Producer Michael Reilly’s voiceover locates rawness, emotional release, and “real religion” in the sound of black voices, in no small part because the video places his measured Yankee pacing in sonic tension with the song that accompanies it, Mary Moore singing “When the Gates Swing Open.” Over Moore’s impassioned singing, Reilly assures listeners in a muted deadpan that they will hear “no pretty piano playing or clever guitar picking, just voices. Pure soul stirring fire from the heart.” Reilly’s sentiments not only evoke the gushing Jubilee Singers’ press, but also the ethos of the infamous folklorist John Lomax, who made field recordings in Southern prisons in the 1930s because he sought “negro singers untainted by white musical conventions” (as he wrote in 1934’s “Sinful Songs of the Southern Negro”); singers in Como were actually recorded by John’s son Alan in the 1940s. Reilly’s voiceover goes on to frame the Como singers as practitioners of what the senior Lomax called “the real art of simplicity,” as stripped-down, natural singers who are artful mainly in their artlessness. While Reilly’s webcopy mentions how “children and grown folks alike have been living and breathing gospel for as long as they can remember,” for example, he fails to mention how the residents of Como have also been writing, rehearsing, and performing it.
Thus, Como Now’s marketing disavows the real artistry of the Como singers, even as it seeks to celebrate it. The simple, natural quality endowed to the singers of Como is visually accentuated by stark imagery representing the town as a down-at-the-heels, living museum of the black life of yesteryear.

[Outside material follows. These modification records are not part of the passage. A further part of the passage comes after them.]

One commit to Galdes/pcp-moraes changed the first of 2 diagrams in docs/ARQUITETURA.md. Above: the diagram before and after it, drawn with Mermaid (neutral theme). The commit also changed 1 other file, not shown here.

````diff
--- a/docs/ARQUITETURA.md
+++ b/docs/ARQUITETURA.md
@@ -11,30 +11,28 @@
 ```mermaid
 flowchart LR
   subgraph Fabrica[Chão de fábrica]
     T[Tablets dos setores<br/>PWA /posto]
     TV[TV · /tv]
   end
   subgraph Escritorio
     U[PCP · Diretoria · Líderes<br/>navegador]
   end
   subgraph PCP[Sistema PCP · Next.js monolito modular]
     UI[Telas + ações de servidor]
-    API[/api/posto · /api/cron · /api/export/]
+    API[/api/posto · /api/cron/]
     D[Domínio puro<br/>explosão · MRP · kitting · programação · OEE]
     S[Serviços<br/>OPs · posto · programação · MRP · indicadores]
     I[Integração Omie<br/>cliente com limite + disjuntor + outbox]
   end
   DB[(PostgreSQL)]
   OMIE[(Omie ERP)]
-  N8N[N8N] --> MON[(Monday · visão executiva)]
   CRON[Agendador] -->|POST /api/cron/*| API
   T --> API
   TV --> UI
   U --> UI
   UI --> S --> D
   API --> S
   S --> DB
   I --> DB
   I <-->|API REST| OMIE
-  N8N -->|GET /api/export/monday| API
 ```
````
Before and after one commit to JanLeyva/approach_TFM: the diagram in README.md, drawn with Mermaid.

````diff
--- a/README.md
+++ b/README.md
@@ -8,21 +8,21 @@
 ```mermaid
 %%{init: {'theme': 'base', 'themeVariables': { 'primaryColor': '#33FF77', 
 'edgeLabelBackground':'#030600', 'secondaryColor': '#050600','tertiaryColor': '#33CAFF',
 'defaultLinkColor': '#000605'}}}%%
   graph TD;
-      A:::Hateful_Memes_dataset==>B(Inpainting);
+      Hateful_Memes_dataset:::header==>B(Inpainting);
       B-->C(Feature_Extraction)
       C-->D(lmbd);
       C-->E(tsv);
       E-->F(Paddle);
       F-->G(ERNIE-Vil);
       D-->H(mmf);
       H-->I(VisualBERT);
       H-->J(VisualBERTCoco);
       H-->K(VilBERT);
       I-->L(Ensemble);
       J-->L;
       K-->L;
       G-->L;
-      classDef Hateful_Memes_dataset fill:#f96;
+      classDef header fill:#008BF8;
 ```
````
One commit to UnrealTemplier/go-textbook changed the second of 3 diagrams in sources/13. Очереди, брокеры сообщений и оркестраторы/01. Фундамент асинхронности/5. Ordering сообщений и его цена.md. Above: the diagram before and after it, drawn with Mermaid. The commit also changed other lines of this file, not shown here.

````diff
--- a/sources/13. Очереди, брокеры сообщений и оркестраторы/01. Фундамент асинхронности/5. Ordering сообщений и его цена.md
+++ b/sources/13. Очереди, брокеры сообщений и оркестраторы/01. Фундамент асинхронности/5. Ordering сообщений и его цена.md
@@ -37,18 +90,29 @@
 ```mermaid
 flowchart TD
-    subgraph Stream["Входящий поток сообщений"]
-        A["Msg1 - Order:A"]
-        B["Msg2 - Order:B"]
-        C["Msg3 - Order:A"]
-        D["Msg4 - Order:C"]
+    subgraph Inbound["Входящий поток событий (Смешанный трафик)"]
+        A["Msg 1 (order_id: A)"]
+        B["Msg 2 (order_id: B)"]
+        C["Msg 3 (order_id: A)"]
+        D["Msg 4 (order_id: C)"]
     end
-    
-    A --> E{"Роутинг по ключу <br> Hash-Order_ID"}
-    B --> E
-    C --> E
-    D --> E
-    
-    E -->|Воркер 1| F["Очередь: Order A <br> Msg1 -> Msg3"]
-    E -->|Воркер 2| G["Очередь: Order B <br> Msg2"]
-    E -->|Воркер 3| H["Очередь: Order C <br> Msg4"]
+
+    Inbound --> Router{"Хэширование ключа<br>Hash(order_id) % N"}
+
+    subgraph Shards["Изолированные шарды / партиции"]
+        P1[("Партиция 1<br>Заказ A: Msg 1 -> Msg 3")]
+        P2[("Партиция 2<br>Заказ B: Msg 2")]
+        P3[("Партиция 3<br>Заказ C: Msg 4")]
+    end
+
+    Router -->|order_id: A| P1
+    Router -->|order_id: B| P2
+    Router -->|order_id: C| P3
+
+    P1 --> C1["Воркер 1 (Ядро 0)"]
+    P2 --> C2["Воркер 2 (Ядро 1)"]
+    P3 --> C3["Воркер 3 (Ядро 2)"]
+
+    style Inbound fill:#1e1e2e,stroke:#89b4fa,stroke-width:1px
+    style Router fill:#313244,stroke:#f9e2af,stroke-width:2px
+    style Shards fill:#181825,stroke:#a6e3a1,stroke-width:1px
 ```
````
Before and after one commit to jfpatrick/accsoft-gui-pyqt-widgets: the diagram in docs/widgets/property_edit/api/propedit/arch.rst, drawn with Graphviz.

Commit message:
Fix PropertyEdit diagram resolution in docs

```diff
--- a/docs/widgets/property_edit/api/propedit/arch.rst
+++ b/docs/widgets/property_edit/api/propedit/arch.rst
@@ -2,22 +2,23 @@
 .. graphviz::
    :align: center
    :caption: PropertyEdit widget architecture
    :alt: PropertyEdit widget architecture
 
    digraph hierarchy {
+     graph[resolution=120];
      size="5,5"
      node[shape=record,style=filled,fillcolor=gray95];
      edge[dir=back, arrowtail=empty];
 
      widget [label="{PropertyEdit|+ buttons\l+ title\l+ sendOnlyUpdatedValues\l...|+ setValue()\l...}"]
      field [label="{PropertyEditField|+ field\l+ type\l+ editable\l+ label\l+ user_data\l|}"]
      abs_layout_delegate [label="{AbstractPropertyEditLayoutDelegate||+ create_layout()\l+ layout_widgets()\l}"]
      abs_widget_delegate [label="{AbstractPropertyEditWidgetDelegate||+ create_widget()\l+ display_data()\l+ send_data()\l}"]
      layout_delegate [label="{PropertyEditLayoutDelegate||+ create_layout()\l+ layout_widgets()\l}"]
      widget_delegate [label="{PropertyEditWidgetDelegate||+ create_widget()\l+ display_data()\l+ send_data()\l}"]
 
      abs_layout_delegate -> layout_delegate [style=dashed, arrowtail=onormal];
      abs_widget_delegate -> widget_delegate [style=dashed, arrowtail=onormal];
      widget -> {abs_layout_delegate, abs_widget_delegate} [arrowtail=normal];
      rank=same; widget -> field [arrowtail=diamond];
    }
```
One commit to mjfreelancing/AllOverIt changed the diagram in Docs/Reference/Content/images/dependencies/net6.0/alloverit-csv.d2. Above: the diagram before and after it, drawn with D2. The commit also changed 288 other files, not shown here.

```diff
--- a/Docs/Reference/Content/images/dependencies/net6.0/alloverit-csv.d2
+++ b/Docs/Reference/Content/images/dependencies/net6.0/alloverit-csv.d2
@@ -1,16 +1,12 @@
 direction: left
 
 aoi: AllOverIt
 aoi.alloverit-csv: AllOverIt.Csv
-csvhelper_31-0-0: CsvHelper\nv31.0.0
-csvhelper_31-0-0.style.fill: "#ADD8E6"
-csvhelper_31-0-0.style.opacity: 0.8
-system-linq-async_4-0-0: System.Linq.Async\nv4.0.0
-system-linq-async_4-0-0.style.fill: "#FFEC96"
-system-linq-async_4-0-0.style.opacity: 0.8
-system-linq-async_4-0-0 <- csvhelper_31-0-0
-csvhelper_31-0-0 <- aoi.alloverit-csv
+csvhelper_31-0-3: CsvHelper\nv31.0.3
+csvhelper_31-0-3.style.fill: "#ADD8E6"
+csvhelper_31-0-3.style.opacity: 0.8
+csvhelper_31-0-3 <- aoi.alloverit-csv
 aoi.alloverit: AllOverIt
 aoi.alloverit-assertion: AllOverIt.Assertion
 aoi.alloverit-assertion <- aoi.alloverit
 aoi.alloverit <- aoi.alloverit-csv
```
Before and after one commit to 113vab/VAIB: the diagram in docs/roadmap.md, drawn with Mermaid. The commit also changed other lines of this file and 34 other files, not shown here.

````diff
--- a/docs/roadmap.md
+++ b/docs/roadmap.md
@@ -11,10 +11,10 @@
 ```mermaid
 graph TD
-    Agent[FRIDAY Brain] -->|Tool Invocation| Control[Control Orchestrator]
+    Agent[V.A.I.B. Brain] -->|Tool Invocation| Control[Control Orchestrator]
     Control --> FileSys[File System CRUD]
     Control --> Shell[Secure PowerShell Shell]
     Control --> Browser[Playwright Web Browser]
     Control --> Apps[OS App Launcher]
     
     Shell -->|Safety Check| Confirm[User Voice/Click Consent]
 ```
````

In the youtube clip, Moore’s soaring and spirited singing animates stills of blooming cotton fields, vintage RCA microphones, and splintering upright pianos. Save for the album cover and one blurry still of a child, there are no shots of the people of Como in the introductory promo, effectively isolating Moore’s voice from her corporeal and historical body. This isolation allows listeners to supply their own fantastic imagery and forces them to rely on historical stereotypes about the naturally sonic qualities of black people. By choosing to disembody Como’s voices, the promotional video represents the album’s music as emanating from, and even haunting, Panola County’s lush green fields and battered strip-malls rather than showing it to be a hard-fought creation of the residents themselves. To quote Lomax again: “[The Negro’s] songs burst from him, when in his own environment, as naturally as those of a bird amid its native trees.”
Although the impulse to make the album reflects a progressive desire to respectfully pay tribute to the black gospel tradition in American popular music—and to provide quality artists like The Como Mamas with critical renown and monetary compensation—Como Now relies on well-worn racial tropes to do so. It also points to the continued presence in American culture of an essentialized “black voice” that is naturalized as more emotive, truthful, and soulful than other voices. While this phenomena is socially constructed and the sounds thought of as “black” have shifted considerably—when I play early recordings of the Jubilee Singers my students consistently tell me that they sound “white” like a “glee club”—I find it fascinating that the language used to describe them has largely remained the same. While Como Now’s producer at least acknowledges that, in Como, “no one has to pick up cotton anymore, thankfully,” the marketing trades on the possibility that, while slavery and sharecropping have ended, its sonic labors have not only endured, but are readily available for download.